The goal of this impossibly large project is not to produce a new master narrative but to provide a framework for inquiry that is, at the same time, internally coherent and open to heterogeneous inputs and outputs. Even more, this project also provides complementary and competing pathways through an expansive and still shifting terrain. The coherence is provided by the emphasis on the simultaneous presence of all of these strands in all fields of inquiry while the openness is provided by an extreme variety of methods of research and formats of output. Thus, the projects cannot be contained within the knowledge practices provided by academia or the art system alone.

The main method of operation of the working group are regular, convivial face-to-face meetings, often with a potlatch of drinks and food, in which one member or invited guest presents his or her current research/artistic project as work in progress, which is then subjected to sympathetic but rigorous criticism from the point of view of the overall framework. These meetings, while not formally closed, are not aimed at a general public and are not recorded.

After a series of public talks we decided to engage together in a material project that couples artistic as well as theoretical research and practice and initiated Tracing Information Society – A Timeline. The timeline provides a format that is both clearly structured––everything is organized according to its datum––and open to multiple perspectives as of what constitutes a relevant event. The value of a timeline is not to signal the return to a simple linear chronological model of historical development but to show the parallelism of heterogeneous events. So, for example, the year 1962 brings, among others, two entries next to each other: one is Beat the Dealer – probability theory and computation meet casino-gambling the other is the publication of Fritz Machlup’s groundbreaking empirical study of the “knowledge economy.” It is the claim of the project that these events, while usually not considered together, are nevertheless directly related to one another.

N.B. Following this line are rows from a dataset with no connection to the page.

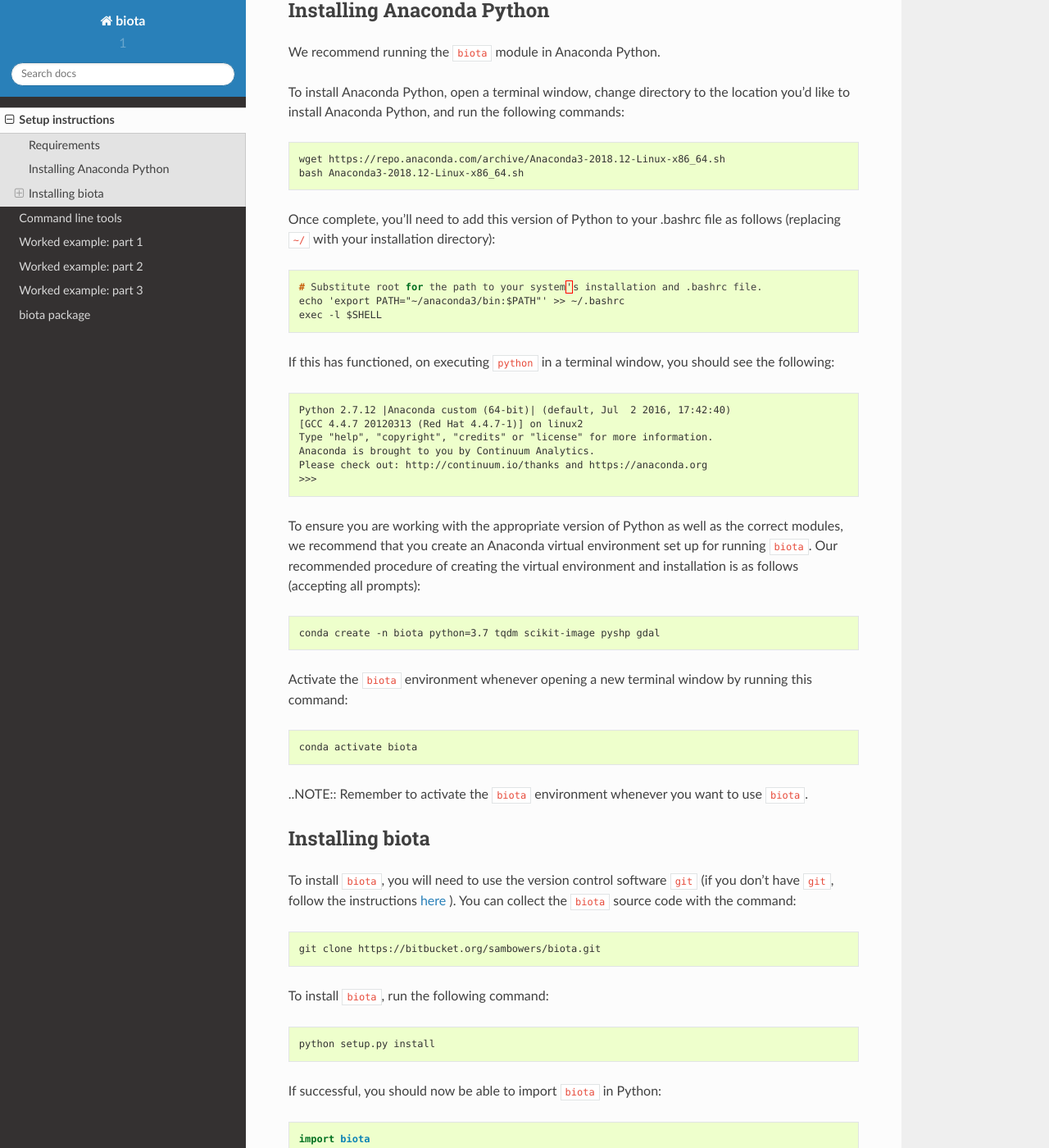
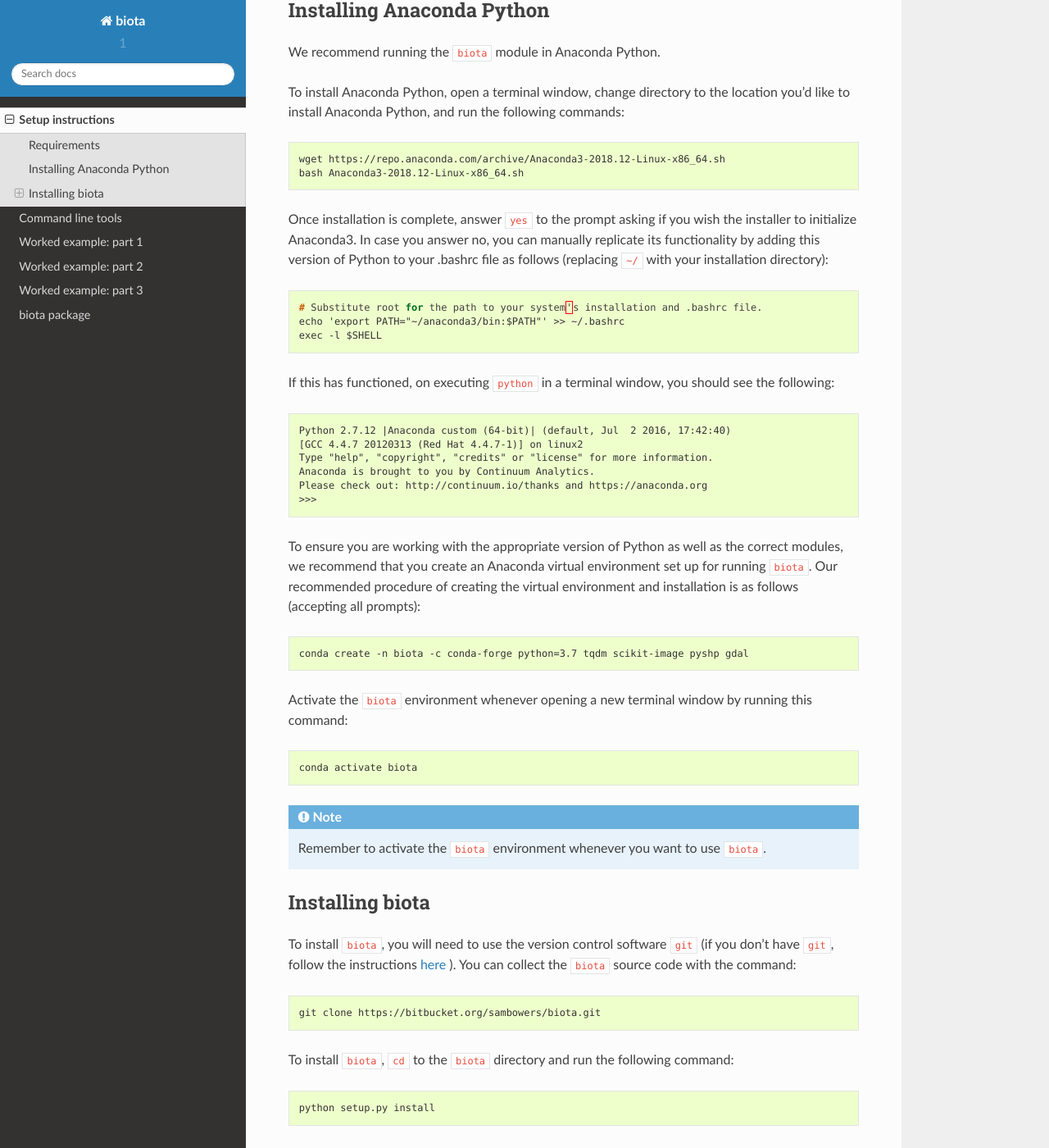
Before and after one commit to smfm-project/biota, a Sphinx documentation site: the page built from docs/source/setup.rst, in a window 1280 px wide and 1400 px high, scrolled down 419 px. Shown: the whole window at 82% size. Built offline with Sphinx 7.4.7 and the Read the Docs theme 2.0.0, drawn with Linux system fonts in a browser that asks for light colours; some of the changed text lies outside the part shown.

Commit message:
Updated with following Muri's installation

```diff
--- a/docs/source/setup.rst
+++ b/docs/source/setup.rst
@@ -21,7 +21,7 @@
     wget https://repo.anaconda.com/archive/Anaconda3-2018.12-Linux-x86_64.sh
     bash Anaconda3-2018.12-Linux-x86_64.sh
 
-Once complete, you'll need to add this version of Python to your .bashrc file as follows (replacing ``~/`` with your installation directory):
+Once installation is complete, answer ``yes`` to the prompt asking if you wish the installer to initialize Anaconda3. In case you answer no, you can manually replicate its functionality by adding this version of Python to your .bashrc file as follows (replacing ``~/`` with your installation directory):
 
 .. code-block:: console
 
@@ -44,7 +44,7 @@
 
 .. code-block:: console
 
-    conda create -n biota python=3.7 tqdm scikit-image pyshp gdal
+    conda create -n biota -c conda-forge python=3.7 tqdm scikit-image pyshp gdal
 
 Activate the ``biota`` environment whenever opening a new terminal window by running this command:
 
@@ -63,7 +63,7 @@
 
     git clone https://bitbucket.org/sambowers/biota.git
 
-To install ``biota``, run the following command:
+To install ``biota``, ``cd`` to the ``biota`` directory and run the following command:
 
 .. code-block:: console
 
```
Also changed, not shown: other parts of docs/source/setup.rst (+2 -2 lines).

The timeline––in its current manifestation in print measures 2.8 x 7 meters––shows data on six main layers, color-encoded, and annotated with keywords that are considered relevant for the coming into being of this social formation. As heterogeneous as both the entries and the group are––there is no binding theory––they all come from a critical angle and hence articulate struggles and contradictions as well as turning points (such as major political events and natural disasters) via individual entries in a single but multilayered timeline. The idea was to bring things into a relation that is not necessarily a causal one. By showing things together, new associations arise.

The Timeline is a work-in-progress with a participatory angle: the visitors of the exhibition are invited to make suggestions of their own and insert them in box placed next to the Timeline print. The Timeline can serve several functions: it serves as a heuristic device; by exploring new cross-connections such as in the example given above, it gives new insights into the process of self-instituting of information society; the printed Timeline can be shown in exhibitions and allow visitors to explore associations, memories and inspirations of their own; it can also be used as a teaching device, in workshops, and in particular in an extra-university and activist context. The aim is to produce further versions of the timeline and to incorporate more diverse viewpoints as to which are the defining events in the historical development of the Information Society. Future versions of the work will include a digital version and an exhibition which transposes the 2D timeline into 3D exhibition space and electronic space.

To discuss the conceptual outreach, the potentials, and the implications of the project, a round table discussion was held on November 19th, 7 pm.

Tracing Information Society so far carries the shared input of: John Barker, Sylvia Eckermann, Doron Goldfarb, Armin Medosch, Gerald Nestler, Felix Stalder, Axel Stockburger, Matthias Tarasiewicz, Thomas Thaler and Ina Zwerger. Graphic Design: Fatih Aydogdu. The first version is on view at the exhibition SOCIAL GLITCH. Radical Aesthetics and the Consequences of Extreme Events from September 25 - December 5, 2015, curated by Theories in Mind

NOTE: This text was first published in Continent Online Magazine